## [Exercise requirements]
Pull every line with the word "console" out of the entries below.

Stored data
=-=-=-=-=
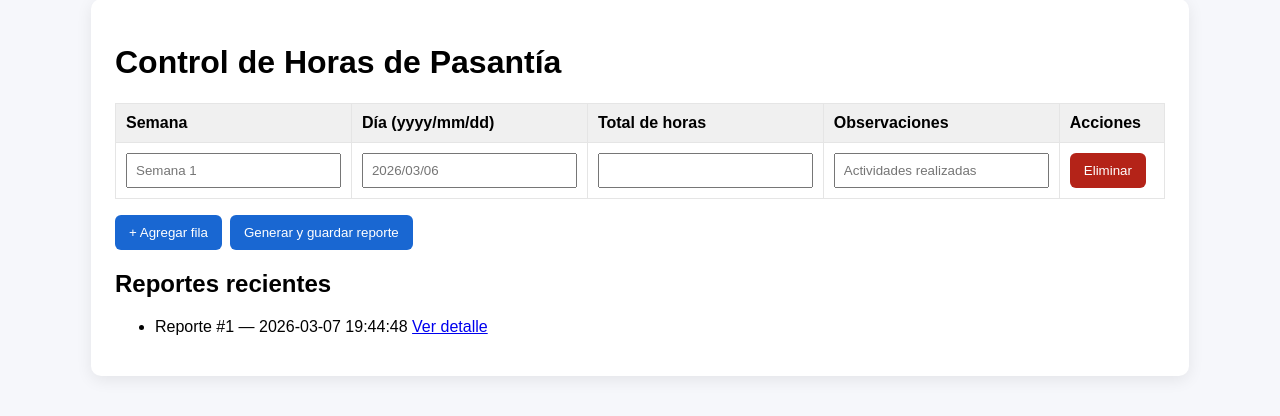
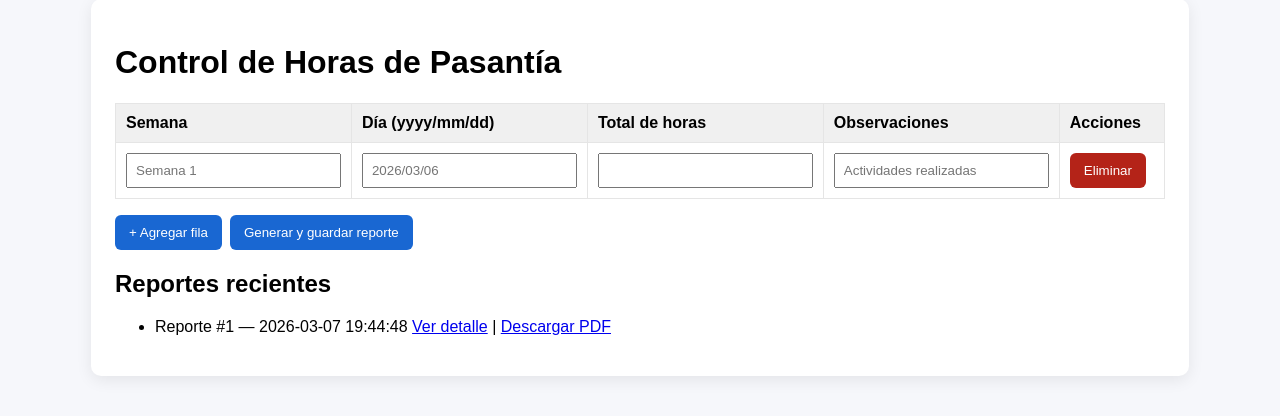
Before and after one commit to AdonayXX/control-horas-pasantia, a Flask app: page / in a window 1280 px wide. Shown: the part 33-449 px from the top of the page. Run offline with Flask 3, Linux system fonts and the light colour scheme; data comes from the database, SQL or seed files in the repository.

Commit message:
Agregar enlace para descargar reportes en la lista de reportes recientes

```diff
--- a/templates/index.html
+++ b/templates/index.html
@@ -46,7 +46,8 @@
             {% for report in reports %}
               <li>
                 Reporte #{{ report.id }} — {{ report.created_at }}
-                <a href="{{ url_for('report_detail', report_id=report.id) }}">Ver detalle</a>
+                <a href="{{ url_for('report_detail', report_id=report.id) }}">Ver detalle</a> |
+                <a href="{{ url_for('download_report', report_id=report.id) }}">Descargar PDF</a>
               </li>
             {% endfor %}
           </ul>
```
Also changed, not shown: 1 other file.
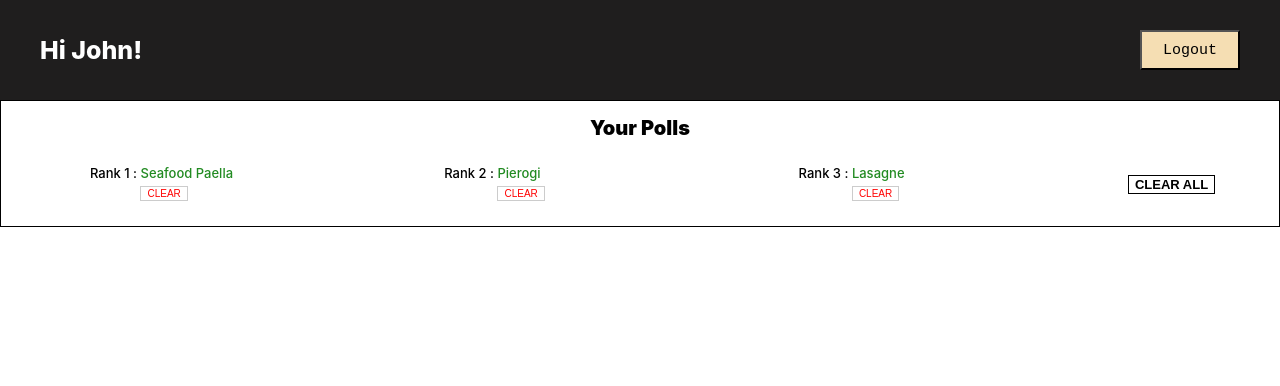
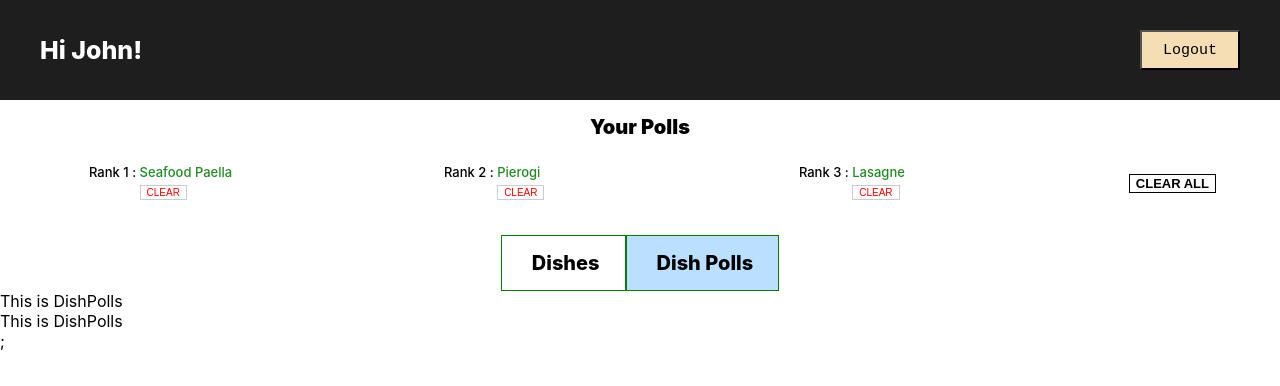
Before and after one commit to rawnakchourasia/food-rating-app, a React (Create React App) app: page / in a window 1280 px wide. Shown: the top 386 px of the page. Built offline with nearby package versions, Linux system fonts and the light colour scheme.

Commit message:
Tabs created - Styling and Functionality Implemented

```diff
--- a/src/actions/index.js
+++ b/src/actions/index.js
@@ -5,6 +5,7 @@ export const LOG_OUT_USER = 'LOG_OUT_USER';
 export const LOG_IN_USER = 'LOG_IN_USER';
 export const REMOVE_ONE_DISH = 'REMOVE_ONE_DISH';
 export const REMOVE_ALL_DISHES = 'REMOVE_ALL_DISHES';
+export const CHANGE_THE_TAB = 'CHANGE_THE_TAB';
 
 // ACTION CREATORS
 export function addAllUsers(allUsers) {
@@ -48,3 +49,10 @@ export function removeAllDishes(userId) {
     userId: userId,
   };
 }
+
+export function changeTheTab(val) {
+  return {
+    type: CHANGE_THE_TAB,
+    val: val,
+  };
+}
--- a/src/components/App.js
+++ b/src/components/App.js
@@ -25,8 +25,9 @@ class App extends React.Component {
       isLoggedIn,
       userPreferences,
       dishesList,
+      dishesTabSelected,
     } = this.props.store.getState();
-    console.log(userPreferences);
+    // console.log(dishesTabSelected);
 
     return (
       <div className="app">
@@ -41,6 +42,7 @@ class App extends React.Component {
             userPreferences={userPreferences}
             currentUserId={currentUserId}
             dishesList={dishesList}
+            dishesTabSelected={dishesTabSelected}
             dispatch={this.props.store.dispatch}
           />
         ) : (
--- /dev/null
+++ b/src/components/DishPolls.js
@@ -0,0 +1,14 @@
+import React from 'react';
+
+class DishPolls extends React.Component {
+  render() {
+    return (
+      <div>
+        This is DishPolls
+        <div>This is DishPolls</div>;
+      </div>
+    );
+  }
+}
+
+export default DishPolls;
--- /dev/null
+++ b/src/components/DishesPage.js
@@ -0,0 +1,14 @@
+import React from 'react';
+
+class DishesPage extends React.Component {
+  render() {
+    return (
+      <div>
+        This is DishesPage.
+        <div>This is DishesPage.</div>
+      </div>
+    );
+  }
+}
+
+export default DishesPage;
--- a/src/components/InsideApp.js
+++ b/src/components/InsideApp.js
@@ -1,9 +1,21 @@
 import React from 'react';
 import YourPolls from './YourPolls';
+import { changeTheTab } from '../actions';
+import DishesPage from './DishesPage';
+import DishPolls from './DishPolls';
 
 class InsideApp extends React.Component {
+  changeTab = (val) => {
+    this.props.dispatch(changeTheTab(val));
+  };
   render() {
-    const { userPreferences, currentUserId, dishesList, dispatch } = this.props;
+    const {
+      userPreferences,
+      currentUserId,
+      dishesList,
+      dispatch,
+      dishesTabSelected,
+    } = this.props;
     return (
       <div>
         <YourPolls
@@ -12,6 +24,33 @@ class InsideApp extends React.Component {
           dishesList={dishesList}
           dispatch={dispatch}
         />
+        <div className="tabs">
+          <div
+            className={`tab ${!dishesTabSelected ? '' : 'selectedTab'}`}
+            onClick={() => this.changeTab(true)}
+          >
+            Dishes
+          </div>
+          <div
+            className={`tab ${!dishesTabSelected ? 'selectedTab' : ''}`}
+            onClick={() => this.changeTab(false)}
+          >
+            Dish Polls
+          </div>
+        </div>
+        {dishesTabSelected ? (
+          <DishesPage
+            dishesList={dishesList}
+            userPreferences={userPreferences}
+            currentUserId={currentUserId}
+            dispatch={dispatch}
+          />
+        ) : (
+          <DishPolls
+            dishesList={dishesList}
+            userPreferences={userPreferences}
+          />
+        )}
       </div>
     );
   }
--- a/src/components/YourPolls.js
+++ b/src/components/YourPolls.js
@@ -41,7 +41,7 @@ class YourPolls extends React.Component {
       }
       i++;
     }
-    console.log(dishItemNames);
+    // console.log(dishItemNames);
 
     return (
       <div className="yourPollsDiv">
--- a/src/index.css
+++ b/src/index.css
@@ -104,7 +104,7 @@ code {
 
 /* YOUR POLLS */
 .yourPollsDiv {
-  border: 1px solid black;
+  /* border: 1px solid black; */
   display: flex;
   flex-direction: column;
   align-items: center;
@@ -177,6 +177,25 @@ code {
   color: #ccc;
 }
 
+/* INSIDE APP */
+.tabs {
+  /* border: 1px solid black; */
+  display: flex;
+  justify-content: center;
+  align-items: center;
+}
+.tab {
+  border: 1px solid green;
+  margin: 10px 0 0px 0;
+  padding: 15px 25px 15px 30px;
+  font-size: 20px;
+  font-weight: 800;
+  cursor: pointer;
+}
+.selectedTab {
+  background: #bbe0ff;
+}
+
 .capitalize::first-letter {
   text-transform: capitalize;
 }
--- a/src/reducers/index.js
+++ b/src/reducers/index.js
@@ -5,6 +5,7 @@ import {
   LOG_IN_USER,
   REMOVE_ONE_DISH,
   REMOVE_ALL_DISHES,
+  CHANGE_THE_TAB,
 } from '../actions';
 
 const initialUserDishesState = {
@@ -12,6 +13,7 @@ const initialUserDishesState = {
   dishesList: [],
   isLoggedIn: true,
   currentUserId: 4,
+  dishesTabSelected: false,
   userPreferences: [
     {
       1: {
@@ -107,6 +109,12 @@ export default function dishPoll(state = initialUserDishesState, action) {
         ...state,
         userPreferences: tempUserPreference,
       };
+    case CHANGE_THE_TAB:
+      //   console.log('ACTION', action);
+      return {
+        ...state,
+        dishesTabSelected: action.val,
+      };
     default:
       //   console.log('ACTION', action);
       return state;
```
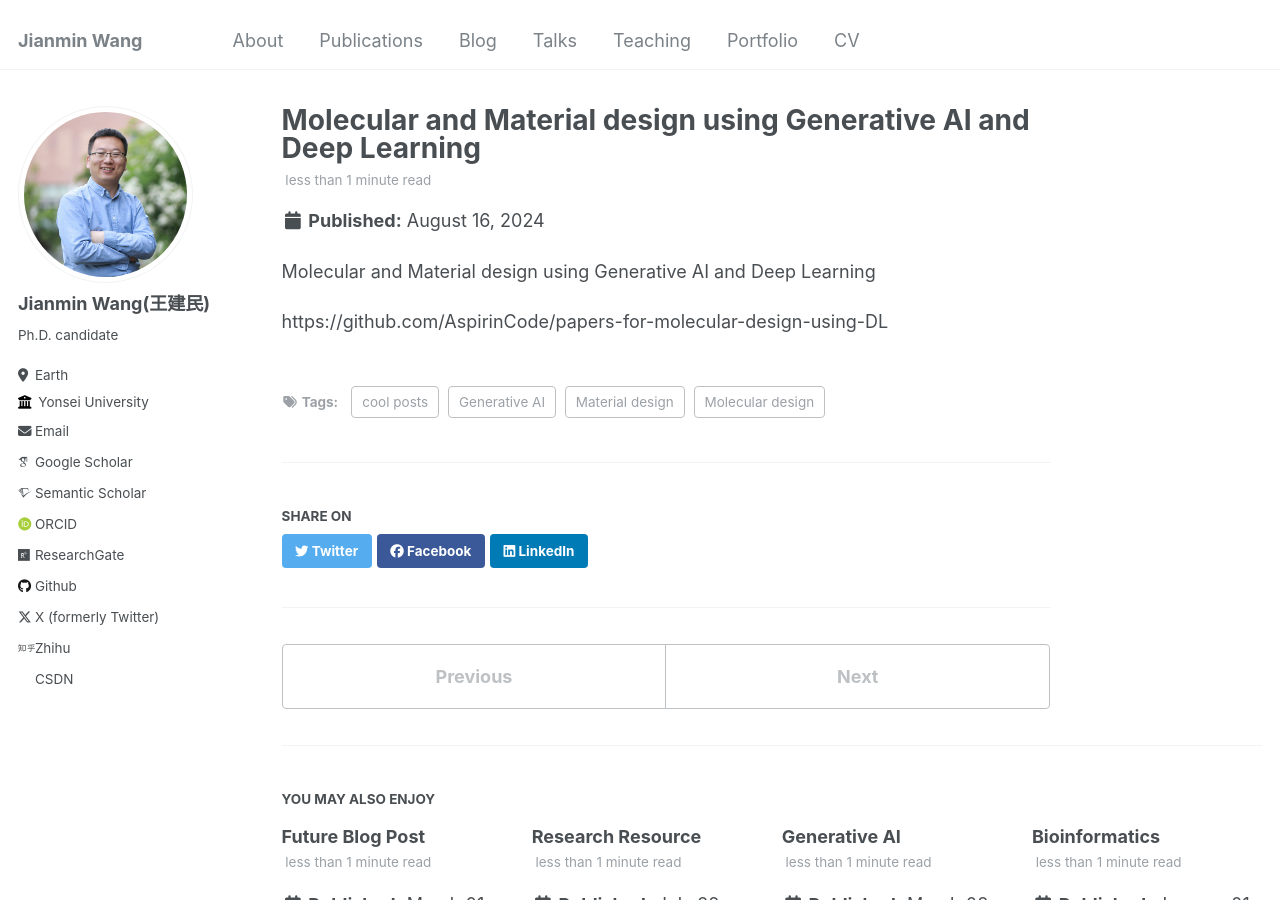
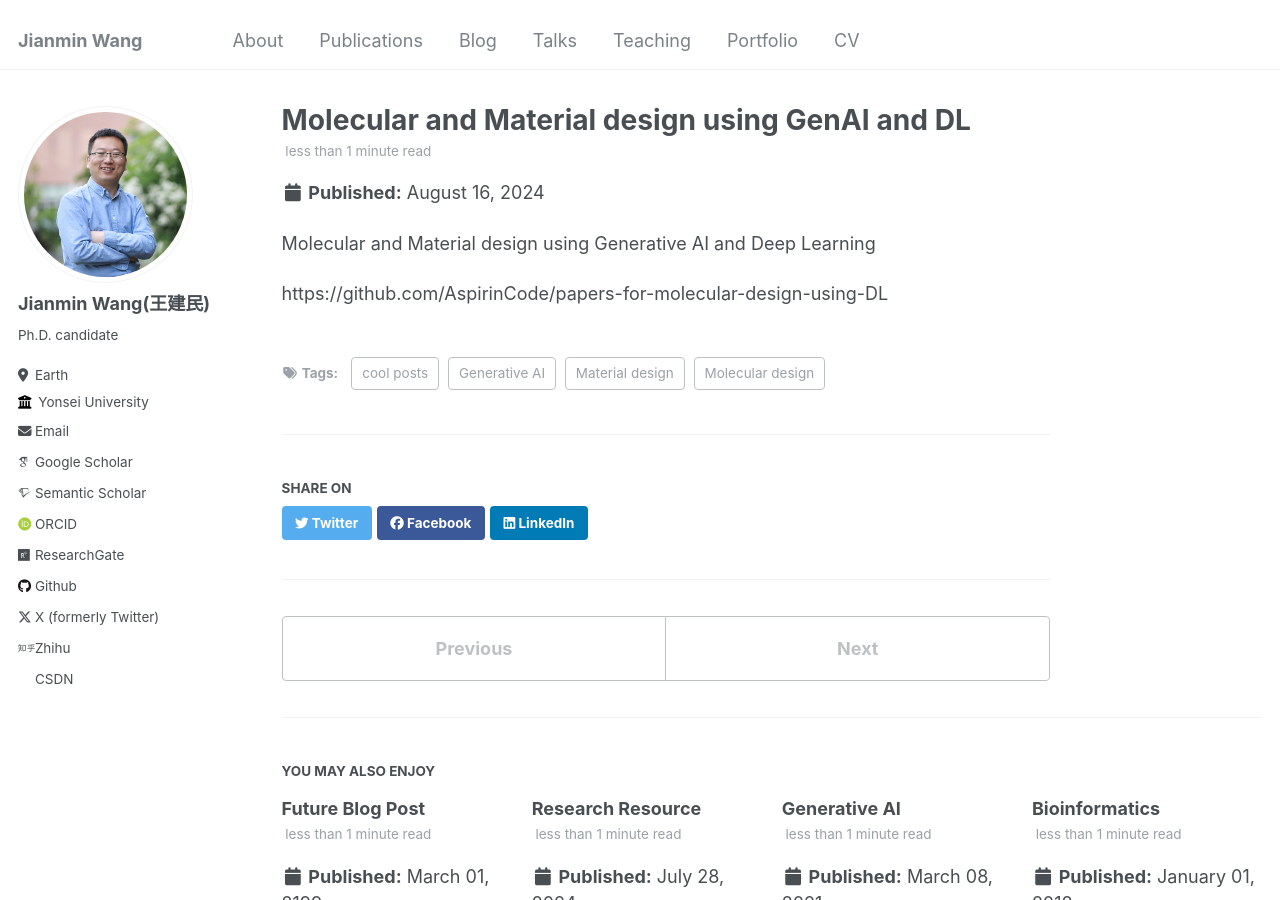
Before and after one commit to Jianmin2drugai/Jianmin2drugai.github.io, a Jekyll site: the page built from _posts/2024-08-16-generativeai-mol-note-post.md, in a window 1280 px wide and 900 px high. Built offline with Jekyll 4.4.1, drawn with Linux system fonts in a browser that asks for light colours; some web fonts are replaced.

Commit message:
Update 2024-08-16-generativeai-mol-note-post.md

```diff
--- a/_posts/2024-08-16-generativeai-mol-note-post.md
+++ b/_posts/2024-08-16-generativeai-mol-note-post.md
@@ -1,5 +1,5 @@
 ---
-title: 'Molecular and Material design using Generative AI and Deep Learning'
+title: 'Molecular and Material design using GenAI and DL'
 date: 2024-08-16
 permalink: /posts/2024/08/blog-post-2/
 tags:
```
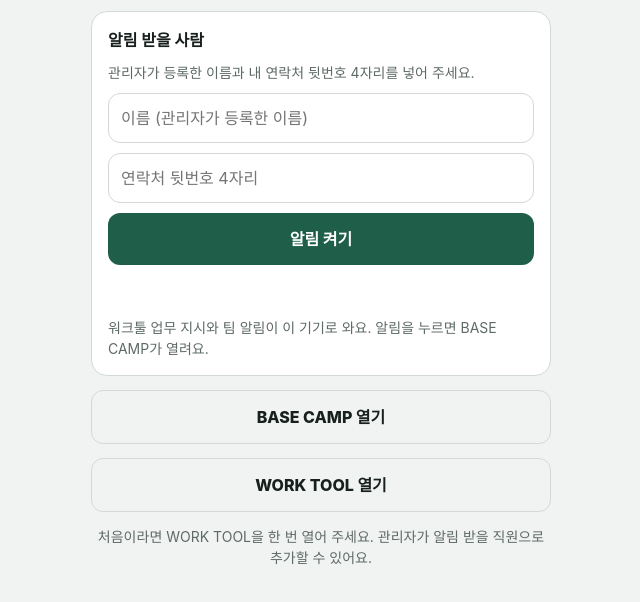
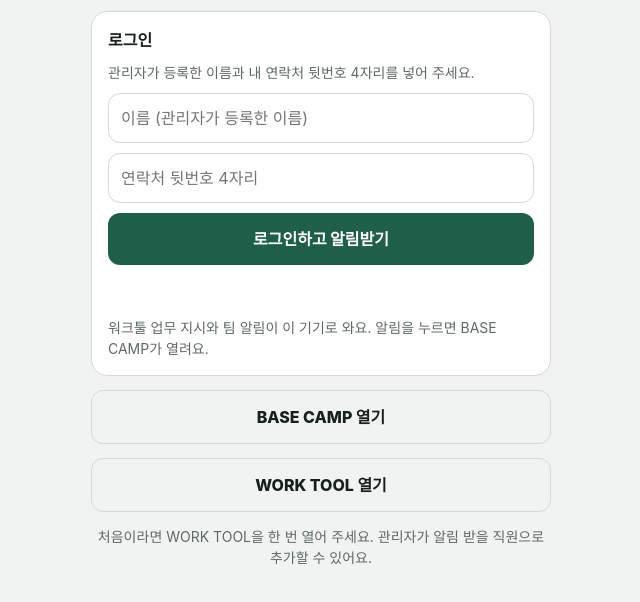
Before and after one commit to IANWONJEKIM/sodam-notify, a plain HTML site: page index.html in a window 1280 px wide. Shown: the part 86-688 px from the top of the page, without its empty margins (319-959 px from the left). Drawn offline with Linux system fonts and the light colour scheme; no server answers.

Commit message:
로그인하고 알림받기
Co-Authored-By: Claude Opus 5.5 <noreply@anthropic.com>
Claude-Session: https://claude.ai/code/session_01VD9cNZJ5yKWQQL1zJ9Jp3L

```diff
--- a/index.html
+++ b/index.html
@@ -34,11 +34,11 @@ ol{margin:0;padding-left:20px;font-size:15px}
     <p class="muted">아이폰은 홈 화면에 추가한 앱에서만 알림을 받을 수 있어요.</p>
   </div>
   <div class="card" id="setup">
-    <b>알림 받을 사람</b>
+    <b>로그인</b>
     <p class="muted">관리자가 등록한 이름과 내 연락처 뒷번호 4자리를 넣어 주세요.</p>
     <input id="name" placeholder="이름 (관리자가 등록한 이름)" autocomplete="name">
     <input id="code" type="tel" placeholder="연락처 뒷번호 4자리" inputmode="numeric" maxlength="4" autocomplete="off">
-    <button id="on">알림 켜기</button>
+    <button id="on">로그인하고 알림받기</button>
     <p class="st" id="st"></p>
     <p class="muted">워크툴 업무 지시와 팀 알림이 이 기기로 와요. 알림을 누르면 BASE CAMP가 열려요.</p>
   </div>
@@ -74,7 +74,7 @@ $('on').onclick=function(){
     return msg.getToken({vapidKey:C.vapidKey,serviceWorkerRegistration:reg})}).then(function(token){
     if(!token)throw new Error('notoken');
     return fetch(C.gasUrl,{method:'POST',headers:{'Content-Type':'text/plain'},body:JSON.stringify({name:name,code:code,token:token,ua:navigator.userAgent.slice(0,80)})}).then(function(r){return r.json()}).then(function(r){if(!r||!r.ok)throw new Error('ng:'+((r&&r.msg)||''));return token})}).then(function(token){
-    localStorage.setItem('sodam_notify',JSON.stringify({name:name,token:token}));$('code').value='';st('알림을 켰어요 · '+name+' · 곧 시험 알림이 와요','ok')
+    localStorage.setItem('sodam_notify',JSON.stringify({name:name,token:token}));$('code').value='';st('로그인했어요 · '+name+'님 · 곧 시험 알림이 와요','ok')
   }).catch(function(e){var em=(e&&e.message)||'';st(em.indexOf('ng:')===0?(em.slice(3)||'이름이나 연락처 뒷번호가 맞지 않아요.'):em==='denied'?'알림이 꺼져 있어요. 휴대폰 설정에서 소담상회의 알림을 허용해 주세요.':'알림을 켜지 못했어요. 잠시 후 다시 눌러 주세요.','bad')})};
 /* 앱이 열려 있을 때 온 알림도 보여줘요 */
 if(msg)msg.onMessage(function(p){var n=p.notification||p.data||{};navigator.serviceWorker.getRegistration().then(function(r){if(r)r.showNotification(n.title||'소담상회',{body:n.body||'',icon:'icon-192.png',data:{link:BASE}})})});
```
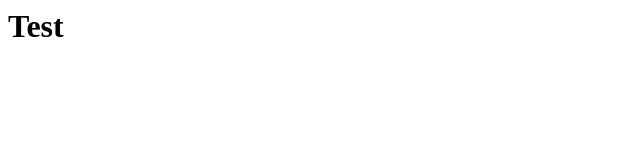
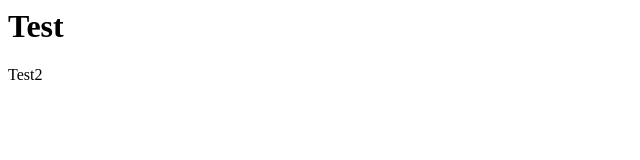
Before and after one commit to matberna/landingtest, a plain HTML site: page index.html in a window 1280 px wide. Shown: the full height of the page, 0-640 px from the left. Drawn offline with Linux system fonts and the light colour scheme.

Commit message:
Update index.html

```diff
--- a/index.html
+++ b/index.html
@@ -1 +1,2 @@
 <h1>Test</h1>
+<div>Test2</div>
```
=-=-=-=-=
## [Expected answer]
-    console.log(userPreferences);
+    // console.log(dishesTabSelected);
-    console.log(dishItemNames);
+    // console.log(dishItemNames);
+      //   console.log('ACTION', action);
       //   console.log('ACTION', action);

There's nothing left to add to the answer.